Vanessa shrieks about the wonders of New York City and how in Vermont there is only one movie theatre, which shows wholesome family fare, such as The Pacifier, starring -- you guessed it -- her brother-in-phenotype Vin Diesel. She can't pick a movie, so Dan has to pick the movie, which means putting his (we assume) cinematic knowledge on shout, I guess, because they are just overwhelmed by choice, and anyway, he doesn't want to fully commit to their outing, not really, because what if Serena calls? And not that he's the Seth, but this is all kind of Sethly, right here. It's a bit more subtle, because it's all happening via cell phones, so you just have Dan's stuttering to go on, really. Vanessa posits that in fact he's not into this date behavior because he's got plans for a "big night out with overprivileged, under-parented trust-fund brats" from his "fancy school," and threatens to egg and slash the tires of his imaginary limousine.
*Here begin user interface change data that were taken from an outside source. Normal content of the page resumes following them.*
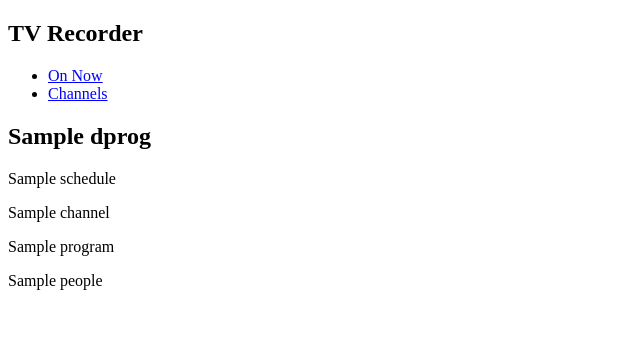
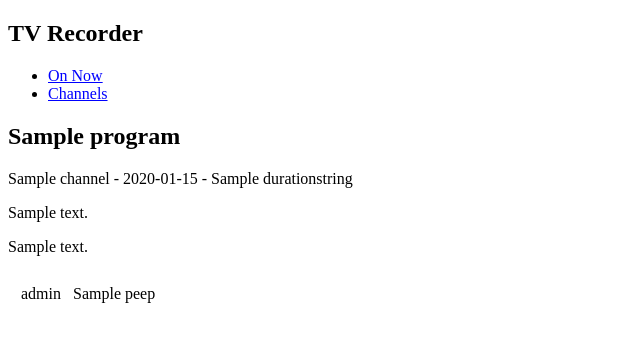
Before and after one commit to ccdale/tvrecord, a Flask app: template tvrecord/templates/program.html in a window 1280 px wide. Shown: the top 342 px of the page, without its empty margins (0-640 px from the left). Run offline with Flask 2, Linux system fonts and the light colour scheme; the template is opened without the code that fills it: most values are stand-ins (such as "Sample title", 1, 10 or a date in 2020).

```diff
--- a/app.py
+++ b/app.py
@@ -24,8 +24,8 @@ from ccaerrors import errorNotify, errorExit
 # set to development for debugging
 # before importing tvrecord
 
-os.environ["FLASK_ENV"] = "development"
-# os.environ["FLASK_ENV"] = "nosqldebug"
+# os.environ["FLASK_ENV"] = "development"
+os.environ["FLASK_ENV"] = "nosqldebug"
 
 import tvrecord
 
--- a/tvrecord/static/style.css
+++ b/tvrecord/static/style.css
@@ -1,5 +1,7 @@
 tr:nth-child(even) {
     background-color: #f2f2f2;
+}
+tr.castrow {
 }
 td.cname {
 }
@@ -9,6 +11,14 @@ td.time {
 td.title {
 }
 td.description {
+}
+td.castname {
+    text-align: left;
+    padding-left: 5px;
+}
+td.castrole {
+    text-align: left;
+    padding-right: 5px;
 }
 a {
     color: blue;
@@ -31,3 +41,5 @@ div.flash {
 table {
     padding: 10px 10px 10px 10px;
 }
+table.casttable {
+}
--- a/tvrecord/templates/program.html
+++ b/tvrecord/templates/program.html
@@ -1,12 +1,21 @@
 {% extends 'base.html' %}
 
 {% block header %}
-    <h1>{% block title %}{{ dprog["title"] }}{% endblock %}</h1>
+    <h1>{% block title %}{{ program["title"] }}{% endblock %}</h1>
 {% endblock %}
 
 {% block content %}
-<p>{{ schedule }}</p>
-<p>{{ channel }}</p>
-<p>{{ program }}</p>
-<p>{{ people }}</p>
+<p class="progtime">{{ channel["name"] }} - {{ datetimestring }} - {{ durationstring }}</p>
+<p class="progshort">{{ program["shortdesc"] }}</p>
+<p class="proglong">{{ program["longdesc"] }}</p>
+<div class="castlist">
+    <table class="casttable">
+        {% for peep in people %}
+            <tr class="castrow">
+                <td class="castrole">{{ peep["role"] }}</td>
+                <td class="castname">{{ peep["name"] }}</td>
+            </tr>
+        {% endfor %}
+    </table>
+</div>
 {% endblock %}
```
Also changed, not shown: tvrecord/tvrecorddb/wrangler.py (+9 -0 lines), tvrecord/views.py (+17 -6 lines).
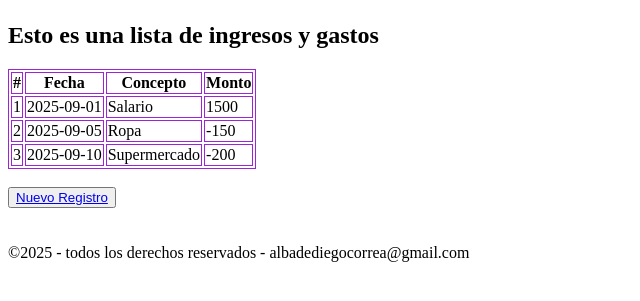
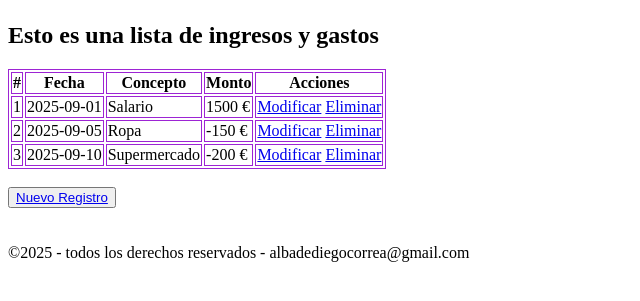
Before and after one commit to albadediego/app-ingresos-gastos, a Flask app: page / in a window 1280 px wide. Shown: the part 84-385 px from the top of the page, without its empty margins (0-640 px from the left). Run offline with Flask 3, Linux system fonts and the light colour scheme.

Commit message:
actualizacion de rutas update y delete para recibir identificador

```diff
--- a/app_ingresos_gastos/routes.py
+++ b/app_ingresos_gastos/routes.py
@@ -35,13 +35,15 @@ def new():
     else: #Esto es el GET
             return render_template("new.html", titulo="Nuevo", tipoAccion="Registro", tipoBoton="Guardar", dataForm={})
 
-@app.route("/delete")
-def delete():
-        return render_template("delete.html", titulo="Borrar")
+@app.route("/delete/<int:id>")
+def delete(id):
+     return f"El registro para eliminar es el id: {id}"
+    #return render_template("delete.html", titulo="Borrar")
 
-@app.route("/update")
-def update():
-        return render_template("update.html", titulo="Actualizar", tipoAccion="Actualizacion", tipoBoton="Editar", dataForm={})
+@app.route("/update/<int:id>")
+def update(id):
+    return f"El registro para actualizar es el id: {id}"
+    #return render_template("update.html", titulo="Actualizar", tipoAccion="Actualizacion", tipoBoton="Editar", dataForm={})
 
 
 def validarFormulario(datosFormulario):
--- a/app_ingresos_gastos/templates/index.html
+++ b/app_ingresos_gastos/templates/index.html
@@ -8,13 +8,18 @@
         <th>Fecha</th>
         <th>Concepto</th>
         <th>Monto</th>
+        <th>Acciones</th>
     </tr>
     {% for items in data %}
     <tr>
         <td> {{items[0]}} </td>
         <td> {{items[1]}} </td>
         <td> {{items[2]}} </td>
-        <td> {{items[3]}} </td>
+        <td> {{items[3]}} €</td>
+        <td>
+            <a href="/update/{{items[0]}}">Modificar</a>
+            <a href="/delete/{{items[0]}}">Eliminar</a>
+        </td>
     </tr>
     {% endfor %}
 </table>
```
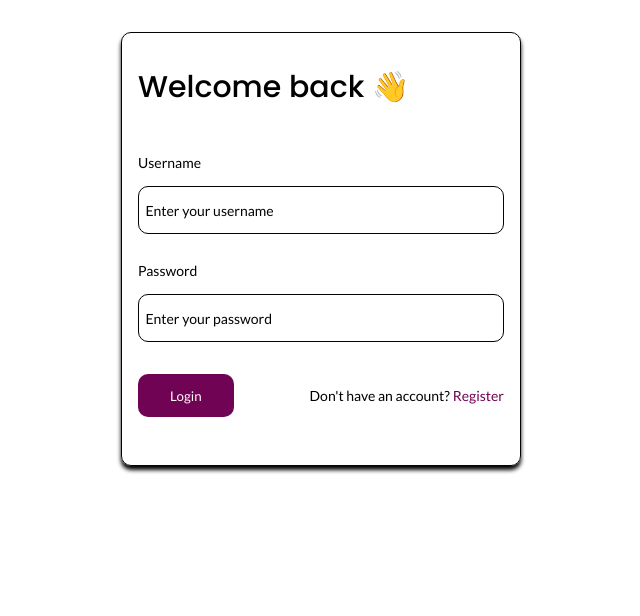
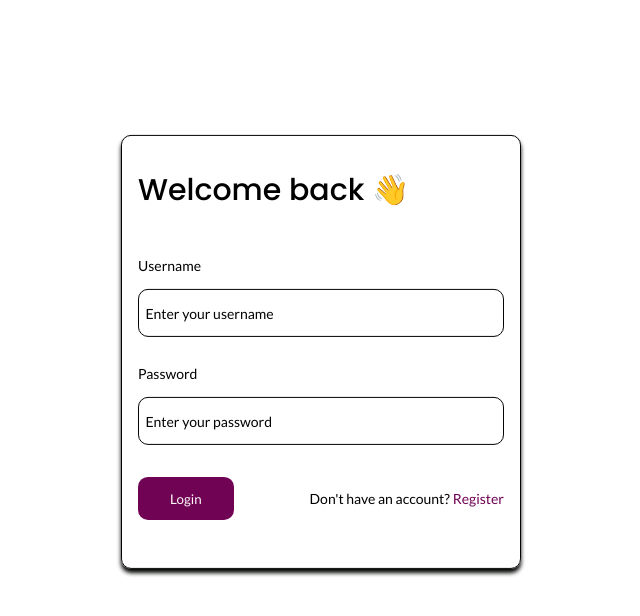
Before and after one commit to joshytheprogrammer/todos-frontend, a Nuxt app: page /login in a window 1280 px wide. Shown: the top 616 px of the page, without its empty margins (319-959 px from the left). Built offline with nearby package versions, Linux system fonts and the light colour scheme.

Commit message:
made changes

```diff
--- a/pages/login.vue
+++ b/pages/login.vue
@@ -47,6 +47,11 @@ export default {
   display: flex;
   flex-direction: column;
   justify-content: space-evenly;
+
+  position: absolute;
+  top: 40%;
+  left: 50%;
+  transform: translate(-50%, -50%);
 
   width: 400px;
   max-width: 90%;
--- a/pages/register.vue
+++ b/pages/register.vue
@@ -56,6 +56,11 @@ export default {
   display: flex;
   flex-direction: column;
   justify-content: space-evenly;
+
+  position: absolute;
+  top: 45%;
+  left: 50%;
+  transform: translate(-50%, -50%);
 
   width: 400px;
   max-width: 90%;
```
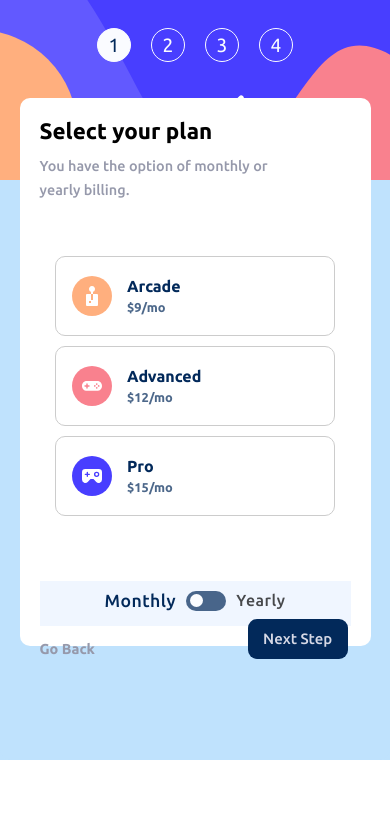
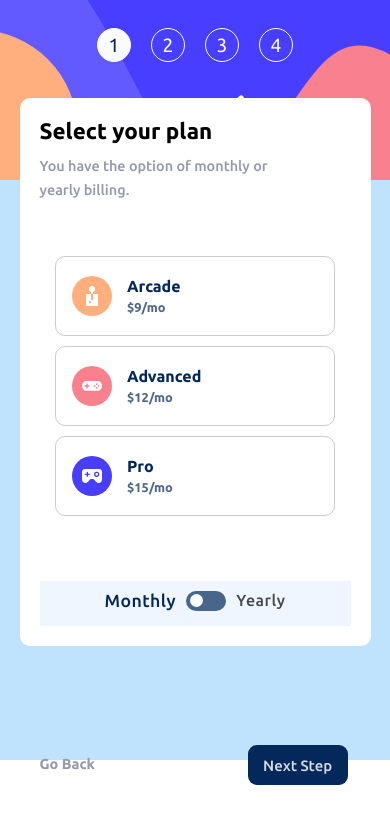
Before and after one commit to aryelzx/multistepform, a plain HTML site: page index.html in a window 390 px wide. Drawn offline with Linux system fonts and the light colour scheme.

Commit message:
almost finished

```diff
--- a/styles/media.css
+++ b/styles/media.css
@@ -231,11 +231,11 @@
   }
   .btn-back {
     position: absolute;
-    top: 99%;
+    top: 120%;
   }
   .btn {
     display: absolute;
-    top: 95%;
+    top: 118%;
   }
   label {
     font-weight: 500;
```
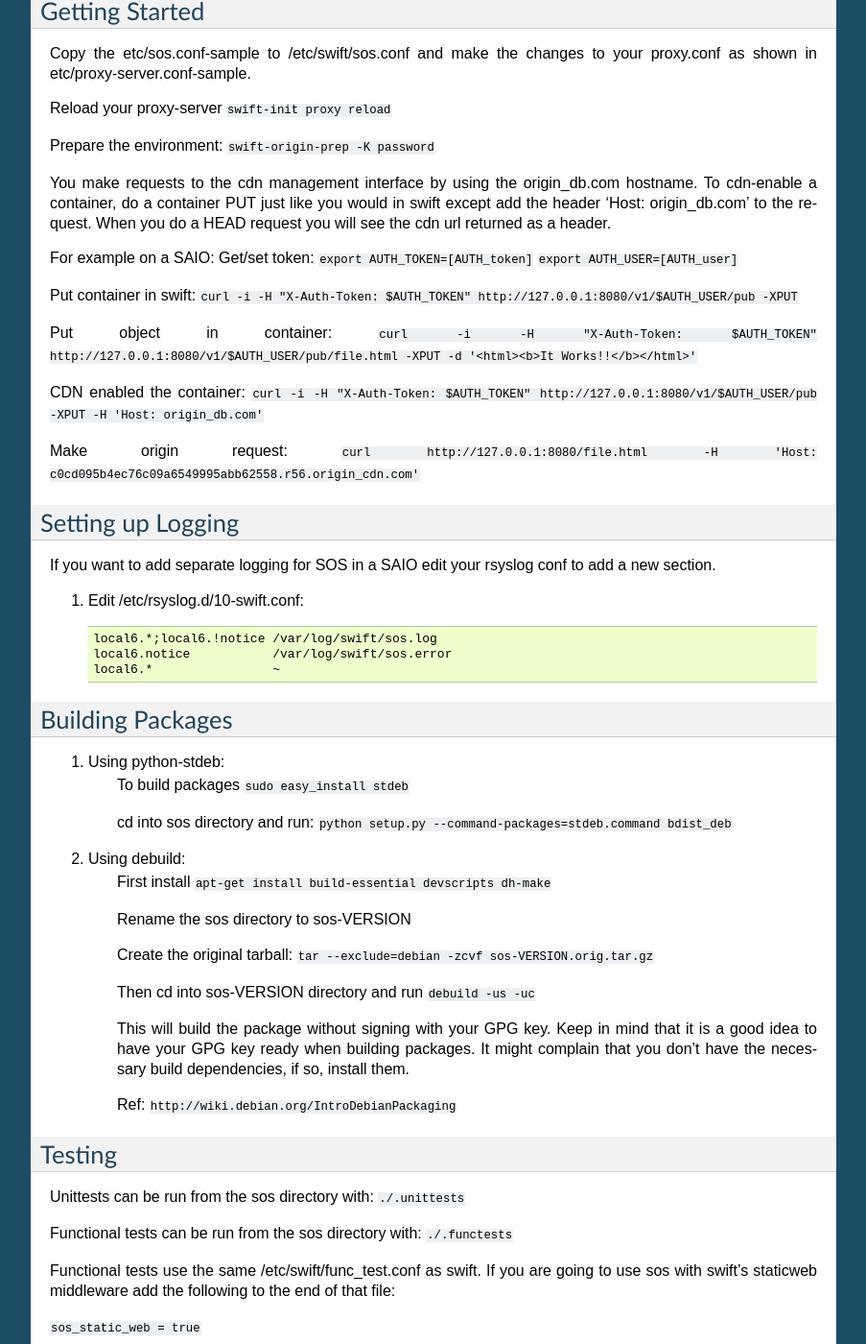
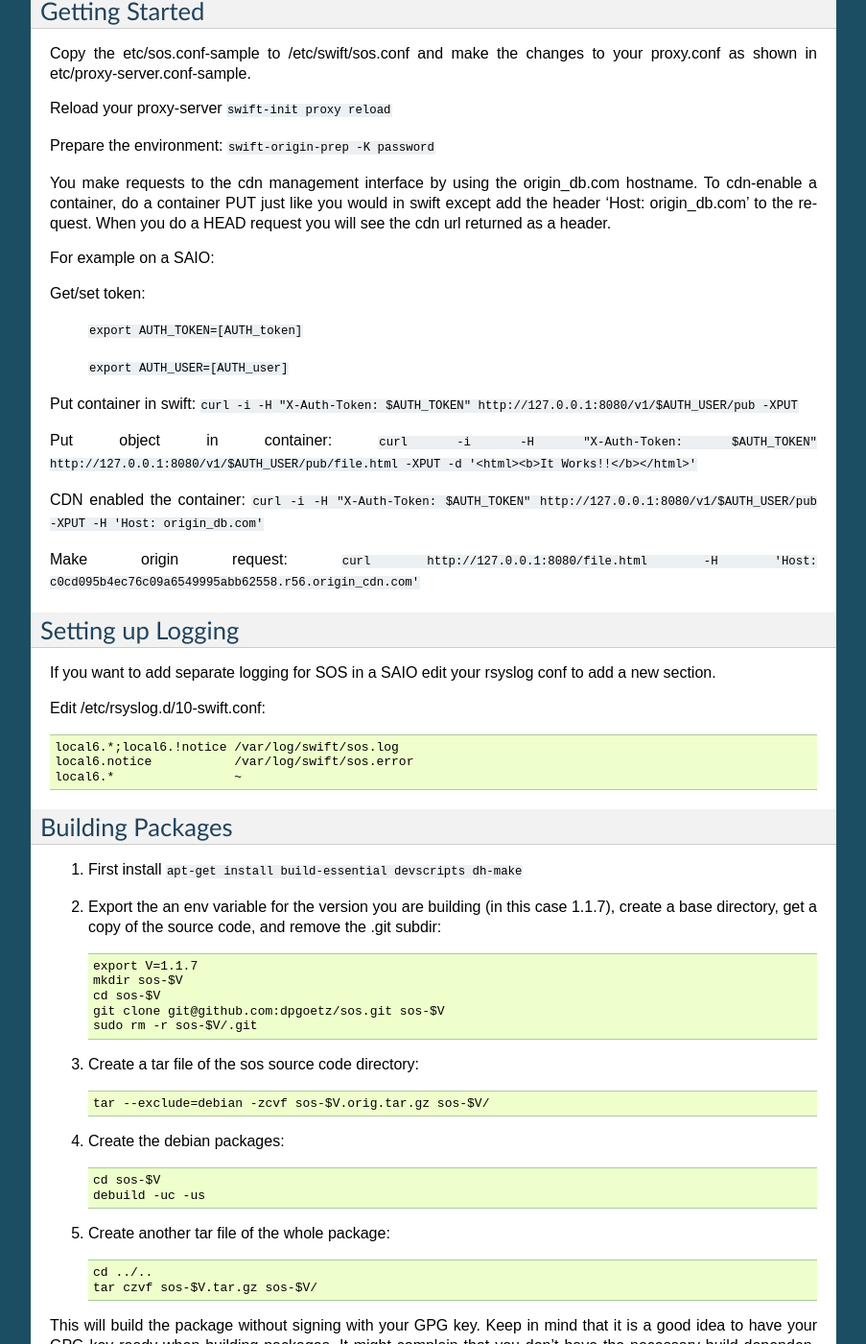
Before and after one commit to dpgoetz/sos, a Sphinx documentation site: the page built from doc/source/index.rst, in a window 1280 px wide and 1400 px high, scrolled down 485 px. Shown: the whole window at 96% size, without its empty margins (198-1101 px from the left). Built offline with Sphinx 7.4.7, drawn with Linux system fonts in a browser that asks for light colours.

Commit message:
change build instr

```diff
--- a/doc/source/index.rst
+++ b/doc/source/index.rst
@@ -44,9 +44,12 @@
 you do a HEAD request you will see the cdn url returned as a header.
 
 For example on a SAIO:
+
 Get/set token:
-``export AUTH_TOKEN=[AUTH_token]``
-``export AUTH_USER=[AUTH_user]``
+
+    ``export AUTH_TOKEN=[AUTH_token]``
+
+    ``export AUTH_USER=[AUTH_user]``
 
 Put container in swift:
 ``curl -i -H "X-Auth-Token: $AUTH_TOKEN" http://127.0.0.1:8080/v1/$AUTH_USER/pub -XPUT``
@@ -65,7 +68,7 @@
 If you want to add separate logging for SOS in a SAIO edit your rsyslog conf
 to add a new section.
 
-#. Edit /etc/rsyslog.d/10-swift.conf::
+Edit /etc/rsyslog.d/10-swift.conf::
 
     local6.*;local6.!notice /var/log/swift/sos.log
     local6.notice           /var/log/swift/sos.error
@@ -74,23 +77,33 @@
 Building Packages
 -----------------
 
-1. Using python-stdeb:
-    To build packages ``sudo easy_install stdeb``
+#. First install ``apt-get install build-essential devscripts dh-make``
 
-    cd into sos directory and run: ``python setup.py --command-packages=stdeb.command bdist_deb``
+#. Export the an env variable for the version you are building (in this case 1.1.7), create a base directory, get a copy of the source code, and remove the .git subdir::
 
-2. Using debuild:
-    First install ``apt-get install build-essential devscripts dh-make``
+    export V=1.1.7
+    mkdir sos-$V
+    cd sos-$V
+    git clone git@github.com:dpgoetz/sos.git sos-$V
+    sudo rm -r sos-$V/.git
 
-    Rename the sos directory to sos-VERSION
+#. Create a tar file of the sos source code directory::
 
-    Create the original tarball: ``tar --exclude=debian -zcvf sos-VERSION.orig.tar.gz``
+    tar --exclude=debian -zcvf sos-$V.orig.tar.gz sos-$V/
 
-    Then cd into sos-VERSION directory and run ``debuild -us -uc``
+#. Create the debian packages::
 
-    This will build the package without signing with your GPG key.
-    Keep in mind that it is a good idea to have your GPG key ready when building packages.
-    It might complain that you don't have the necessary build dependencies, if so, install them.
+    cd sos-$V
+    debuild -uc -us
+
+#. Create another tar file of the whole package::
+
+    cd ../..
+    tar czvf sos-$V.tar.gz sos-$V/
+
+This will build the package without signing with your GPG key.
+Keep in mind that it is a good idea to have your GPG key ready when building packages.
+It might complain that you don't have the necessary build dependencies, if so, install them.
 
     Ref: ``http://wiki.debian.org/IntroDebianPackaging``
 
```
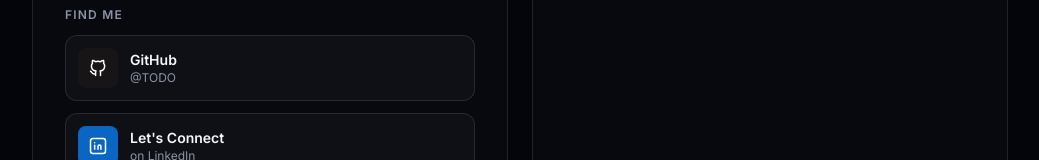
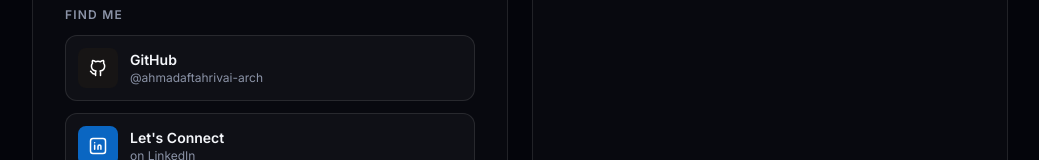
Before and after one commit to ahmadaftahrivai-arch/portofolio, a React (Vite) app: page / in a window 1280 px wide. Shown: the part 3437-3597 px from the top of the page, without its empty margins (120-1159 px from the left). Built offline with nearby package versions, Linux system fonts and the light colour scheme; no server answers; the database is empty.

Commit message:
Add real GitHub profile link
Co-Authored-By: Claude Opus 5.5 <noreply@anthropic.com>
Claude-Session: https://claude.ai/code/session_01BAUtCt8bKAHAoMdqkQhE9Y

```diff
--- a/src/data/profile.ts
+++ b/src/data/profile.ts
@@ -17,8 +17,8 @@ export const profile: Profile = {
   photoUrl: profilePhoto,
   photoMorphUrl: profileSpiderman,
   socials: [
-    // TODO: isi URL & handle GitHub/LinkedIn asli kamu, hapus baris yang tidak dipakai
-    { label: 'GitHub', url: 'https://github.com/TODO', icon: 'github', handle: '@TODO' },
+    // TODO: isi URL LinkedIn asli kamu (atau hapus barisnya kalau tidak dipakai)
+    { label: 'GitHub', url: 'https://github.com/ahmadaftahrivai-arch', icon: 'github', handle: '@ahmadaftahrivai-arch' },
     { label: 'LinkedIn', url: 'https://linkedin.com/in/TODO', icon: 'linkedin' },
     { label: 'Instagram', url: 'https://www.instagram.com/ahmdafth/', icon: 'instagram', handle: '@ahmdafth' },
     { label: 'Email', url: 'mailto:ahmadaftahrivai@gmail.com', icon: 'email', handle: 'ahmadaftahrivai@gmail.com' },
```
She then asks if it's weird having her around, and he stares at her bizarre, complicated, beautiful face for awhile. She has five times, easily, the number of features that people usually have on their faces, so it takes a while. It comes out that Dan professed love for Vanessa before she left, the very night in fact, and now it's been a year. OMG they're like Blair and Serena, only less likeable. And they don't, um, hold my interest. He finally agrees to the movie, now that the elephant in the room is finally romping around like XXX the gay super-agent, and they agree it's good to have her home. The rest of Brooklyn will reserve judgment at this time.